(Dataset entries)
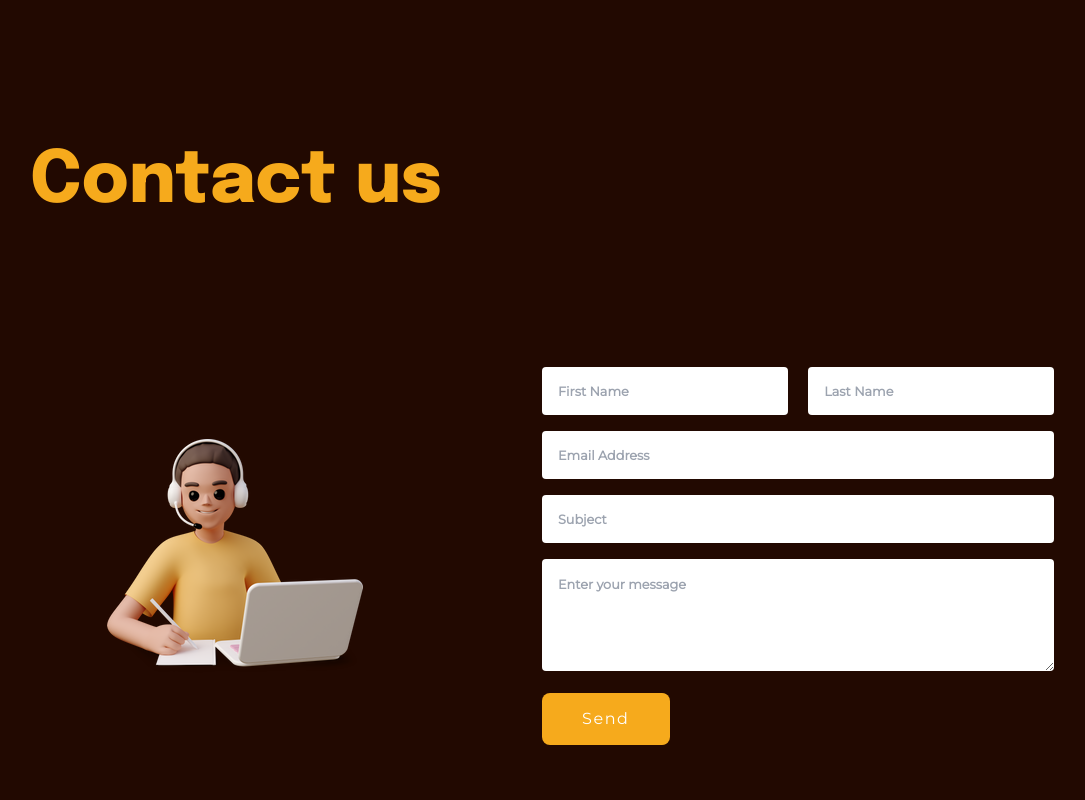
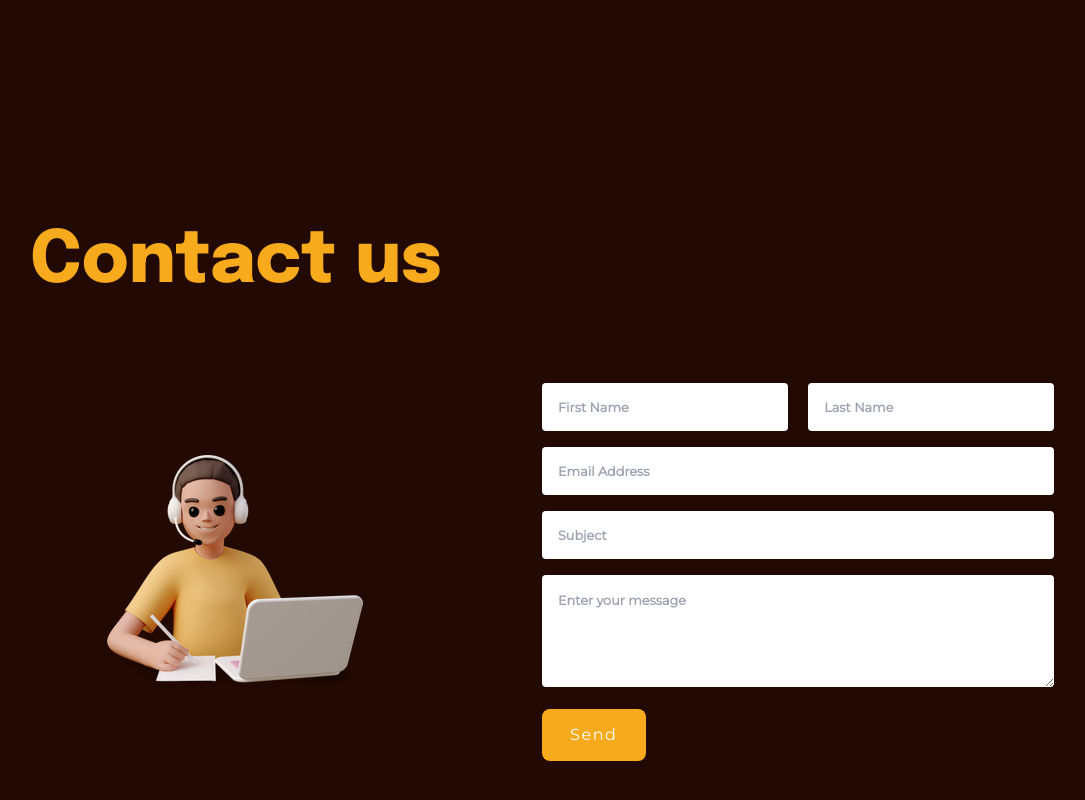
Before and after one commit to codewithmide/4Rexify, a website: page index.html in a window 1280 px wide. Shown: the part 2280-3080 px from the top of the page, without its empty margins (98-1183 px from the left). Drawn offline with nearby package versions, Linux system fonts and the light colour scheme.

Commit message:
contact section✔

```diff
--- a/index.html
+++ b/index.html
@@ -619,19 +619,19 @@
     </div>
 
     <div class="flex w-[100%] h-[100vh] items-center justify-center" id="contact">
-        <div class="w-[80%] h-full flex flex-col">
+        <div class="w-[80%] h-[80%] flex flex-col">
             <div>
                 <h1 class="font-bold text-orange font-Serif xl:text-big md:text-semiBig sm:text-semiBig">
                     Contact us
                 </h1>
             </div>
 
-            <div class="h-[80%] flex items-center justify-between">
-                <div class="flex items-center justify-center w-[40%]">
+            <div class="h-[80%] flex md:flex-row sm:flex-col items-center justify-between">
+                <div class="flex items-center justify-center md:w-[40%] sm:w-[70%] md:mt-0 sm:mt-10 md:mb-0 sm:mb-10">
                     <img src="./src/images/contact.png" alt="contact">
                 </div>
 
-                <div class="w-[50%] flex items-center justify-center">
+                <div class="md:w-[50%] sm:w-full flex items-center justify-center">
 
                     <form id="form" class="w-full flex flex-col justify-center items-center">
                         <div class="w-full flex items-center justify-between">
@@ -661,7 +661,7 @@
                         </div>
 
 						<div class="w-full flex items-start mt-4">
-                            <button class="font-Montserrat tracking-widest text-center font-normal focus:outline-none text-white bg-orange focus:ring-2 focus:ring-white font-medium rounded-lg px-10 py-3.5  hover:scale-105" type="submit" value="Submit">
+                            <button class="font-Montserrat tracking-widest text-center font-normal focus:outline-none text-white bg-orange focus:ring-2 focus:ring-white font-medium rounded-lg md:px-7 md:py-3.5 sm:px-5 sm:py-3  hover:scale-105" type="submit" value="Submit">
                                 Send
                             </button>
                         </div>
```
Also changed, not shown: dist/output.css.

→ **Exercise objective**
Output every entry above exactly, minus the pictures.

→ **Your response**
Before and after one commit to codewithmide/4Rexify, a website: page index.html in a window 1280 px wide. Shown: the part 2280-3080 px from the top of the page, without its empty margins (98-1183 px from the left). Drawn offline with nearby package versions, Linux system fonts and the light colour scheme.

Commit message:
contact section✔

```diff
--- a/index.html
+++ b/index.html
@@ -619,19 +619,19 @@
     </div>
 
     <div class="flex w-[100%] h-[100vh] items-center justify-center" id="contact">
-        <div class="w-[80%] h-full flex flex-col">
+        <div class="w-[80%] h-[80%] flex flex-col">
             <div>
                 <h1 class="font-bold text-orange font-Serif xl:text-big md:text-semiBig sm:text-semiBig">
                     Contact us
                 </h1>
             </div>
 
-            <div class="h-[80%] flex items-center justify-between">
-                <div class="flex items-center justify-center w-[40%]">
+            <div class="h-[80%] flex md:flex-row sm:flex-col items-center justify-between">
+                <div class="flex items-center justify-center md:w-[40%] sm:w-[70%] md:mt-0 sm:mt-10 md:mb-0 sm:mb-10">
                     <img src="./src/images/contact.png" alt="contact">
                 </div>
 
-                <div class="w-[50%] flex items-center justify-center">
+                <div class="md:w-[50%] sm:w-full flex items-center justify-center">
 
                     <form id="form" class="w-full flex flex-col justify-center items-center">
                         <div class="w-full flex items-center justify-between">
@@ -661,7 +661,7 @@
                         </div>
 
 						<div class="w-full flex items-start mt-4">
-                            <button class="font-Montserrat tracking-widest text-center font-normal focus:outline-none text-white bg-orange focus:ring-2 focus:ring-white font-medium rounded-lg px-10 py-3.5  hover:scale-105" type="submit" value="Submit">
+                            <button class="font-Montserrat tracking-widest text-center font-normal focus:outline-none text-white bg-orange focus:ring-2 focus:ring-white font-medium rounded-lg md:px-7 md:py-3.5 sm:px-5 sm:py-3  hover:scale-105" type="submit" value="Submit">
                                 Send
                             </button>
                         </div>
```
Also changed, not shown: dist/output.css.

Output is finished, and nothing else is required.